Characteristics of CIK and dendritic cells

We generated CIK cells by culturing isolated PBMCs with recombinant IL-2, IFN-γ, and anti-CD3. The CIK cells expanded by several hundred-fold and the proportion of effector cells, including CD3+CD56+ cells and CD8+ cells, increased during the culture period (Fig. 1A-C). After 7 days of culture, the subset of CD3+CD56+CIK cells was 9.7%, and it increased to 30.8% and 53.5% after 14 and 21 days of culture, respectively. Morphologically, the expanded CIK cells formed cell colonies. During the cultures, the cell colonies became larger and more numerous (Fig. 1D). We detected PD-1 expression on the DC-CIK cells from all donors; on average 11%, ranging from 4% to 21%, of DC-CIK cells expressed PD-1 (Fig. 1E). We found that anti-PD-1 (20 μg/mL) treatment increased DC-CIK cell proliferation over that observed in the PBS-treated control group (Fig. 1F). Dendritic cells were analysed by flow cytometry with marker of HLADR, CD80 and CD83 (Fig. 1G).

 Figure 1 

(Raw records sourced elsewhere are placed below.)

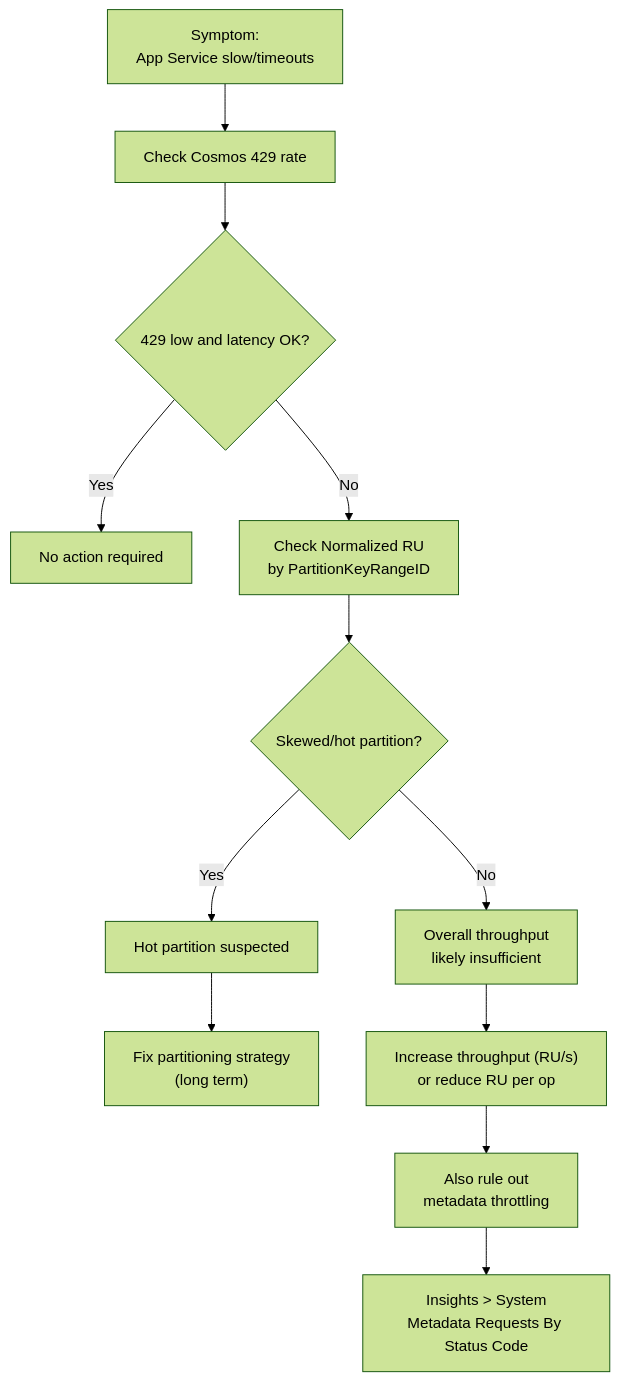
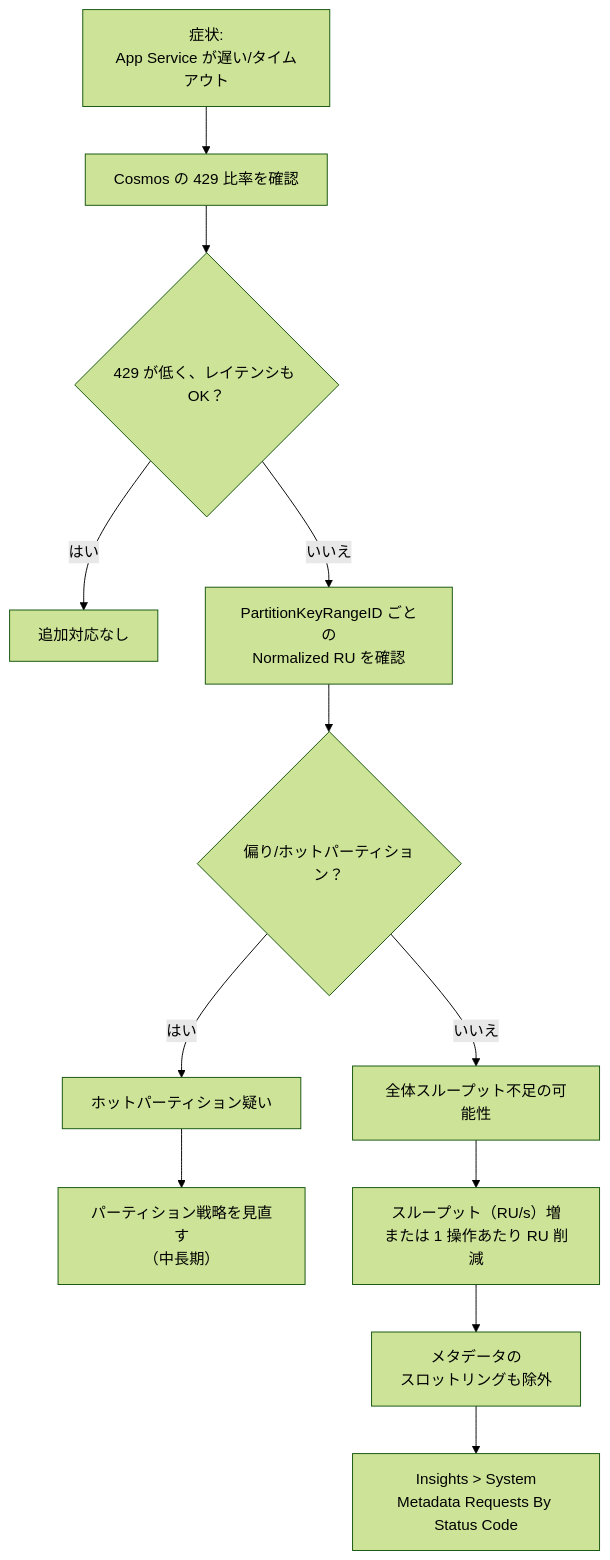
Before and after one commit to TakumiSeo/Tech-BLOG: diagram 11 of 12 in content/posts/ja-jp/sre-agent-planning.md, drawn with Mermaid (forest theme). The commit also changed other lines of this file, not shown here.

````diff
--- a/content/posts/ja-jp/sre-agent-planning.md
+++ b/content/posts/ja-jp/sre-agent-planning.md
@@ -714,14 +714,14 @@
 ```mermaid
 flowchart TD
-  S["Symptom:\nApp Service slow/timeouts"] --> A["Check Cosmos 429 rate"]
-  A --> C{"429 low and latency OK?"}
-  C -->|Yes| OK["No action required"]
-  C -->|No| B["Check Normalized RU\nby PartitionKeyRangeID"]
-  B --> D{"Skewed/hot partition?"}
-  D -->|Yes| HP["Hot partition suspected"]
-  D -->|No| TH["Overall throughput\nlikely insufficient"]
-  HP --> FIX1["Fix partitioning strategy\n(long term)"]
-  TH --> FIX2["Increase throughput (RU/s)\nor reduce RU per op"]
-  FIX2 --> META["Also rule out\nmetadata throttling"]
+  S["症状:\nApp Service が遅い/タイムアウト"] --> A["Cosmos の 429 比率を確認"]
+  A --> C{"429 が低く、レイテンシも OK？"}
+  C -->|はい| OK["追加対応なし"]
+  C -->|いいえ| B["PartitionKeyRangeID ごとの\nNormalized RU を確認"]
+  B --> D{"偏り/ホットパーティション？"}
+  D -->|はい| HP["ホットパーティション疑い"]
+  D -->|いいえ| TH["全体スループット不足の可能性"]
+  HP --> FIX1["パーティション戦略を見直す\n（中長期）"]
+  TH --> FIX2["スループット（RU/s）増\nまたは 1 操作あたり RU 削減"]
+  FIX2 --> META["メタデータの\nスロットリングも除外"]
   META --> SYS["Insights > System\nMetadata Requests By Status Code"]
 ```
````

The phenotypic patterns of CIK cells and dendritic cells. (A-B) Representative flow cytometric analysis of the expression of CD3, CD56, and CD8 on CIK cells at days 7, 14, and 21. (C) The quantitative statistics of phenotypes of CIK cells. (D) Representative pictures of the generation and expansion of CIK cells. (E) Representative flow analysis of PD-1 expression on DC-CIK cells. (F) Analysis of divided cell using CFSE staining by flow cytometry. (G) Phenotype analysis of DCs.

J Cancer Image

PD-1 blockade enhanced the cytotoxicity of DC-CIK cells against HCC cell lines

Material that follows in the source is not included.